◆ Task details ◆
When a line in the listing below contains the word "their", return a copy of that line.

────────

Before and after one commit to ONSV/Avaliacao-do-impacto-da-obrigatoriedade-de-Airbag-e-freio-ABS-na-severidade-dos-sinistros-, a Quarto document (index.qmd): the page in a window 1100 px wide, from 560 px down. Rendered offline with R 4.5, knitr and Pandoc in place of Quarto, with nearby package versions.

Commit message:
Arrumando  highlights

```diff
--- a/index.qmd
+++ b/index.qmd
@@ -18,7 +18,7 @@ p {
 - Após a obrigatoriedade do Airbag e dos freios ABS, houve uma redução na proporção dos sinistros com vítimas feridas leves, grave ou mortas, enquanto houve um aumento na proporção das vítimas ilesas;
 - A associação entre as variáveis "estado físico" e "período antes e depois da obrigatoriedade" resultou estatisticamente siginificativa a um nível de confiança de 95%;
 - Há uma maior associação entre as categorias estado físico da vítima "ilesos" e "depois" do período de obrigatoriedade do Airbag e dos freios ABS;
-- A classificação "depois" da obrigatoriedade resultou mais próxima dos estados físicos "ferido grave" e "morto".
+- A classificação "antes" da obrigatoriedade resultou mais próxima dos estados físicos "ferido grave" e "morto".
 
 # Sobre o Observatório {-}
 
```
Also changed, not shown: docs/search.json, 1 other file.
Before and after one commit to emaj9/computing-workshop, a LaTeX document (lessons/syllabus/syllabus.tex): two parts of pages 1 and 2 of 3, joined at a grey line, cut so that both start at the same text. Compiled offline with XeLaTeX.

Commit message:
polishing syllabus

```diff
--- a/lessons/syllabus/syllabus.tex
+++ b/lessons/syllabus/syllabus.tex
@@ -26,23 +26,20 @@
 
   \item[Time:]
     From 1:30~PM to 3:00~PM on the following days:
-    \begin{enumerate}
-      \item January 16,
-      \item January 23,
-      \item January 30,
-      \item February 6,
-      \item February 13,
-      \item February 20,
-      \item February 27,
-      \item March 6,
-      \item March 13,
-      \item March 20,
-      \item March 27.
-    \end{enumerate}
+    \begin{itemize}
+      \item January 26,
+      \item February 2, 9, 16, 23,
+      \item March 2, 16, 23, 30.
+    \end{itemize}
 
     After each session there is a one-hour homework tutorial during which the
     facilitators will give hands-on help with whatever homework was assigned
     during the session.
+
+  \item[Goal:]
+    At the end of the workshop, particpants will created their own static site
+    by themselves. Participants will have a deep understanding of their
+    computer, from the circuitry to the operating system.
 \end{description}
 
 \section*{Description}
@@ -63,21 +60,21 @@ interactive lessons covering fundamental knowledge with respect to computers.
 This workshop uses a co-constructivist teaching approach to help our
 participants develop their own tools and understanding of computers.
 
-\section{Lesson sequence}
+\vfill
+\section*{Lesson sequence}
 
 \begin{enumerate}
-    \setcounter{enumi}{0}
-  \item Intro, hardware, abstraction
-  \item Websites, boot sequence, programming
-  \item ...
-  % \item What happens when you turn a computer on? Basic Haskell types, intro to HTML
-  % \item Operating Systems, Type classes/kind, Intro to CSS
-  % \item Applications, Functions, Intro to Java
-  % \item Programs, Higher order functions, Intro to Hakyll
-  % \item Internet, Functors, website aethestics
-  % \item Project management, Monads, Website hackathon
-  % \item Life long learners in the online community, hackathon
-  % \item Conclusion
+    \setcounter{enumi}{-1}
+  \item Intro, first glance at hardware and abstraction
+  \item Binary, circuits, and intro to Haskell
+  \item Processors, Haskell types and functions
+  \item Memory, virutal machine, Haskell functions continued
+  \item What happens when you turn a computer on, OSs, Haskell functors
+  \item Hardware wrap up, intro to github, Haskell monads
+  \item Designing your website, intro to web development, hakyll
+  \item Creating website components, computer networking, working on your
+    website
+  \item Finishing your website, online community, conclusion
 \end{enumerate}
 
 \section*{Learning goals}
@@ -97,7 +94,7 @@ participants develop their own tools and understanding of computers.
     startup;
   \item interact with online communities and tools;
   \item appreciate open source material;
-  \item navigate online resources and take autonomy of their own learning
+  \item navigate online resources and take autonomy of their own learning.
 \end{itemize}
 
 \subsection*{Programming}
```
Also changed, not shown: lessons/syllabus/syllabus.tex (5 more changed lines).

────────

◆ Finished exercise ◆
+    At the end of the workshop, particpants will created their own static site
+    by themselves. Participants will have a deep understanding of their
 participants develop their own tools and understanding of computers.
@@ -97,7 +94,7 @@ participants develop their own tools and understanding of computers.
-  \item navigate online resources and take autonomy of their own learning
+  \item navigate online resources and take autonomy of their own learning.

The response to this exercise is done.